Lapses in voter registration justify extension -CODEO
5/18/2012 1:30:05 PM -
By Phyllis D. Osabutey
The Coalition of Domestic Election Observers (CODEO) has stated that the many challenges that beset the just-ended Biometric Voter Registration (BVR) exercise could affect the integrity of the final register.
The forty-day registration exercise, which was carried out from March 24 to May 25, 2012, is said to have encountered some irregularities and challenges, including equipment malfunction as the most common problem, deviation from Electoral Commission's (EC) registration procedures, and inadequate supervision of the EC temporary staff, among others.
The CODEO, comprising some thirty nine secular, religious and non-governmental organisations, trained and deployed 620 persons to observe the BVR exercise under the supervision of fifty regional coordinators, covering 620 randomly sampled polling stations in hundred districts across the ten regions of Ghana.
Relaying the findings of their observation to members of the media in Accra, on Thursday, the Co-Chair of CODEO, Professor Miranda Greenstreet, said the provisional findings was based on 6,188 processed observation checklists, representing 99.8% out of an expected 6,200 checklists expected from the observers.
Touching on the limitations of the BVR exercise, she said: 'Almost all the various equipment supplied by the EC at a number of centres observed suffered breakdowns at one time or another.
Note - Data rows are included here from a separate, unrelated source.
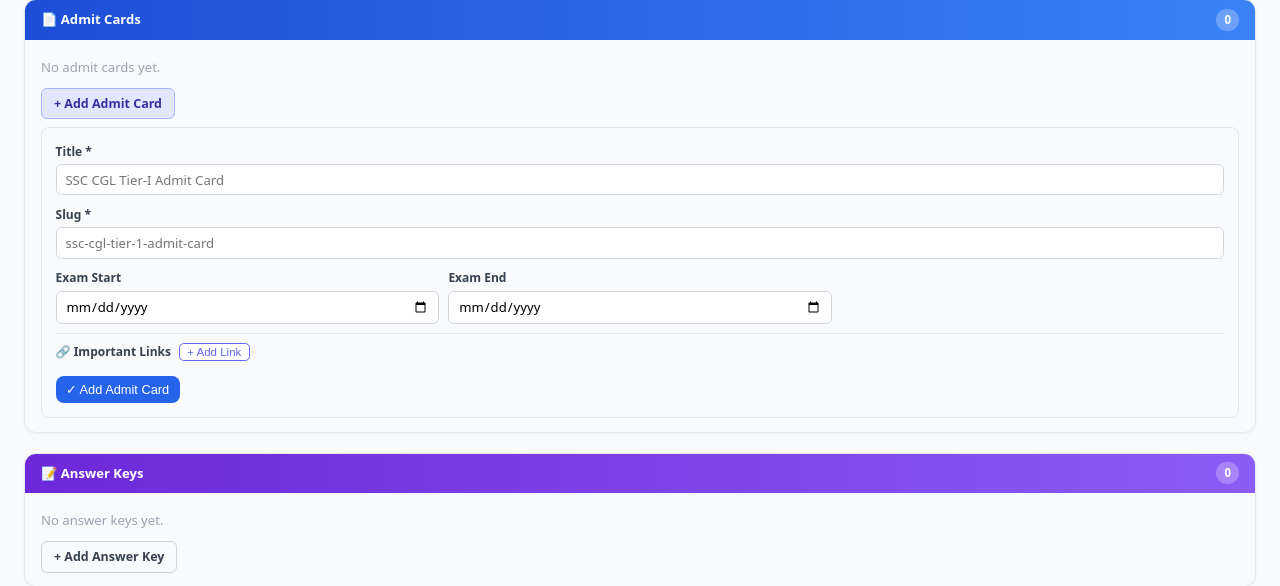
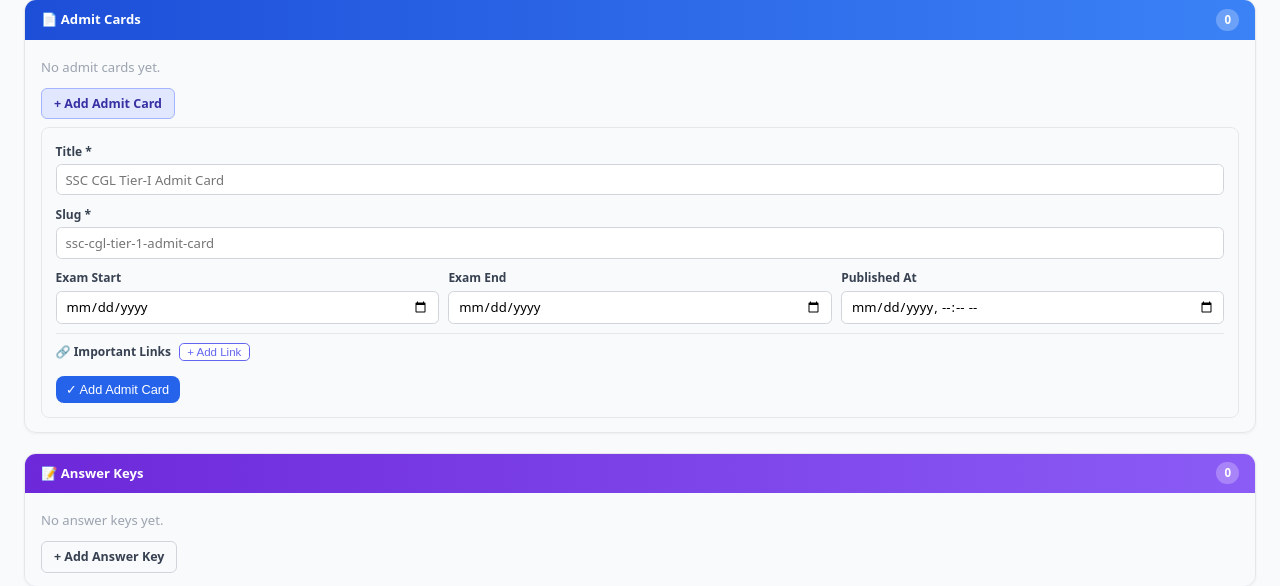
Before and after one commit to vacancyhai/hermes, a Flask app: template src/frontend-admin/app/templates/jobs/job_edit.html in a window 1280 px wide, after a click that opens the changed part. Shown: the part 2838-3424 px from the top of the page. Run offline with Flask 3, Linux system fonts and the light colour scheme; the template is opened without the code that fills it, so the values that code supplies are empty; some libraries are stand-ins or nearby versions.

Commit message:
fix: add published_at field to all 6 add-doc forms and _add_doc payload

```diff
--- a/src/frontend-admin/app/__init__.py
+++ b/src/frontend-admin/app/__init__.py
@@ -120,6 +120,7 @@ def _add_doc(parent_key: str, parent_id: str, doc_type: str):
     else:
         payload["start_date"] = form.get("start_date") or None
         payload["end_date"] = form.get("end_date") or None
+    payload["published_at"] = form.get("published_at") or None
     current_app.api_client.post(api_url, token=token, json=payload)
     flash(_DOC_FLASH.get(doc_type, "Document added."), "success")
     return redirect(back_url)
--- a/src/frontend-admin/app/templates/admissions/admission_edit.html
+++ b/src/frontend-admin/app/templates/admissions/admission_edit.html
@@ -462,6 +462,7 @@ Biology, 100, 360"></textarea>
                         <div class="pd-fg pd-full"><label>Slug *</label><input type="text" name="slug" required placeholder="neet-pg-2026-admit-card" pattern="[a-z0-9]+(?:-[a-z0-9]+)*"></div>
                         <div class="pd-fg"><label>Exam Start</label><input type="date" name="exam_start"></div>
                         <div class="pd-fg"><label>Exam End</label><input type="date" name="exam_end"></div>
+                        <div class="pd-fg"><label>Published At</label><input type="datetime-local" name="published_at"></div>
                     </div>
                     <div class="doc-links-section">
                         <div class="doc-links-header">&#128279; Important Links <button type="button" class="btn-doc-add-link" onclick="addDocLink(this)">&#43; Add Link</button></div>
@@ -510,6 +511,7 @@ Biology, 100, 360"></textarea>
                         <div class="pd-fg pd-full"><label>Slug *</label><input type="text" name="slug" required placeholder="neet-pg-2026-answer-key" pattern="[a-z0-9]+(?:-[a-z0-9]+)*"></div>
                         <div class="pd-fg"><label>Start Date</label><input type="date" name="start_date"></div>
                         <div class="pd-fg"><label>End Date</label><input type="date" name="end_date"></div>
+                        <div class="pd-fg"><label>Published At</label><input type="datetime-local" name="published_at"></div>
                     </div>
                     <div class="doc-links-section">
                         <div class="doc-links-header">&#128279; Important Links <button type="button" class="btn-doc-add-link" onclick="addDocLink(this)">&#43; Add Link</button></div>
@@ -558,6 +560,7 @@ Biology, 100, 360"></textarea>
                         <div class="pd-fg pd-full"><label>Slug *</label><input type="text" name="slug" required placeholder="neet-pg-2026-result" pattern="[a-z0-9]+(?:-[a-z0-9]+)*"></div>
                         <div class="pd-fg"><label>Start Date</label><input type="date" name="start_date"></div>
                         <div class="pd-fg"><label>End Date</label><input type="date" name="end_date"></div>
+                        <div class="pd-fg"><label>Published At</label><input type="datetime-local" name="published_at"></div>
                     </div>
                     <div class="doc-links-section">
                         <div class="doc-links-header">&#128279; Important Links <button type="button" class="btn-doc-add-link" onclick="addDocLink(this)">&#43; Add Link</button></div>
--- a/src/frontend-admin/app/templates/jobs/job_edit.html
+++ b/src/frontend-admin/app/templates/jobs/job_edit.html
@@ -307,6 +307,7 @@
                         <div class="pd-fg pd-full"><label>Slug *</label><input type="text" name="slug" required placeholder="ssc-cgl-tier-1-admit-card" pattern="[a-z0-9]+(?:-[a-z0-9]+)*"></div>
                         <div class="pd-fg"><label>Exam Start</label><input type="date" name="exam_start"></div>
                         <div class="pd-fg"><label>Exam End</label><input type="date" name="exam_end"></div>
+                        <div class="pd-fg"><label>Published At</label><input type="datetime-local" name="published_at"></div>
                     </div>
                     <div class="doc-links-section">
                         <div class="doc-links-header">&#128279; Important Links <button type="button" class="btn-doc-add-link" onclick="addDocLink(this)">&#43; Add Link</button></div>
@@ -355,6 +356,7 @@
                         <div class="pd-fg pd-full"><label>Slug *</label><input type="text" name="slug" required placeholder="ssc-cgl-tier-1-answer-key" pattern="[a-z0-9]+(?:-[a-z0-9]+)*"></div>
                         <div class="pd-fg"><label>Start Date</label><input type="date" name="start_date"></div>
                         <div class="pd-fg"><label>End Date</label><input type="date" name="end_date"></div>
+                        <div class="pd-fg"><label>Published At</label><input type="datetime-local" name="published_at"></div>
                     </div>
                     <div class="doc-links-section">
                         <div class="doc-links-header">&#128279; Important Links <button type="button" class="btn-doc-add-link" onclick="addDocLink(this)">&#43; Add Link</button></div>
@@ -403,6 +405,7 @@
                         <div class="pd-fg pd-full"><label>Slug *</label><input type="text" name="slug" required placeholder="ssc-cgl-tier-1-result" pattern="[a-z0-9]+(?:-[a-z0-9]+)*"></div>
                         <div class="pd-fg"><label>Start Date</label><input type="date" name="start_date"></div>
                         <div class="pd-fg"><label>End Date</label><input type="date" name="end_date"></div>
+                        <div class="pd-fg"><label>Published At</label><input type="datetime-local" name="published_at"></div>
                     </div>
                     <div class="doc-links-section">
                         <div class="doc-links-header">&#128279; Important Links <button type="button" class="btn-doc-add-link" onclick="addDocLink(this)">&#43; Add Link</button></div>
```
'The printers will not print, the fingerprint scanner would no longer recognise fingerprints, the webcam could only take blurred photos, and the computers would not respond to commands. Sometimes, these severely malfunctioning equipment had to be carted to the technicians in the district offices or the regional headquarters of the EC for repair or replacement.'
Overall, she said, CODEO recorded 106 incidents of kit malfunctioning, which caused delays, and registrants who could not bear the long wait left the registration centers, while other prospective registrants decided not to return to register due to the uncertainty regarding the opening of the centers.
Also, she noted that many of the registration staff used the faulty equipment as an excuse to violate some of the important registration procedures such as engaging in pre-mature fingerprint capture.
She cited a case in Northern Ghana where due to the heat, some fingerprint scanners could not operate after the morning hours. 'Some registration officers tried to get round the problem by capturing the fingerprints of many registrants before screening and interviewing them for their bio-data, taking advantage of the cool morning hours.'
Additionally, in some highly populated electoral areas in the cities where registration teams were overwhelmed by long queues, EC officials were reported to have completed only part of the whole process, such as collecting bio data, while preferring to complete other processes like data entry the following day.
CODEO believes 'the outcomes of the foregoing deviations could cause integrity problems for the final biometric register when it is ready.'
The Co-Chair further mentioned that data processed indicated that visits of EC monitors to the registration centers were quite infrequent, such that 61% of checklists processed showed that no EC monitors visited the registration centers.
According to her, while some challenges with the challenge procedure were corrected in subsequent phases, some would-be challengers recoiled when told to fill the forms, and 'unfortunately, some party agents resorted to challenging registrants outside the vicinity of the registration centers.'
In spite of the problems, 'CODEO reiterates its broad satisfaction with the BVR exercise, notwithstanding the initial anxieties surrounding the fate of the exercise,' said Prof. Greenstreet, while commending all Ghanaians, the EC, the Ghana Police Service, civil society organisations and political parties for 'their role in helping to bring this phase of the compilation of voters' roll to a successful end.'
She said according to the EC's preliminary figure, about thirteen million people were captured for the new BVR. 'From our observations of all the four phases of the exercise, CODEO can now confirm that a majority of the registration centers observed largely followed procedures laid down for the registration of voters.'
However, she went on to make suggestions that to prevent any severe national crisis during the December polls, serious care should be taken to provide adequate protection of the verification equipment from the weather, and provide back-ups and adequate technician support.
Also, she observed that 'the high incidence of the equipment break down and suspension of registration in some areas, justify an extension of the exercise in those areas. Any extension should also consider students who were writing exams during the registration period.'
Furthermore, she called on the EC to be very thorough and diligent in implementing the next stages of compiling the voters register, and remain on course to deal appropriately with all cases of multiple registration and challenges filed during the exercise.
'CODEO calls on the EC to clarify the position on the registration of prisoners, so that it does not unduly delay the completion of the voter roll,' she further said.
Among other things, CODEO implored the police to brace itself to play its enforcement role with utmost firmness, and without fear or favour, taking a cue from the BVR exercise, and particularly, should intensify their efforts to bring perpetrators of registration offences to book, regardless of their political affiliation or status in life.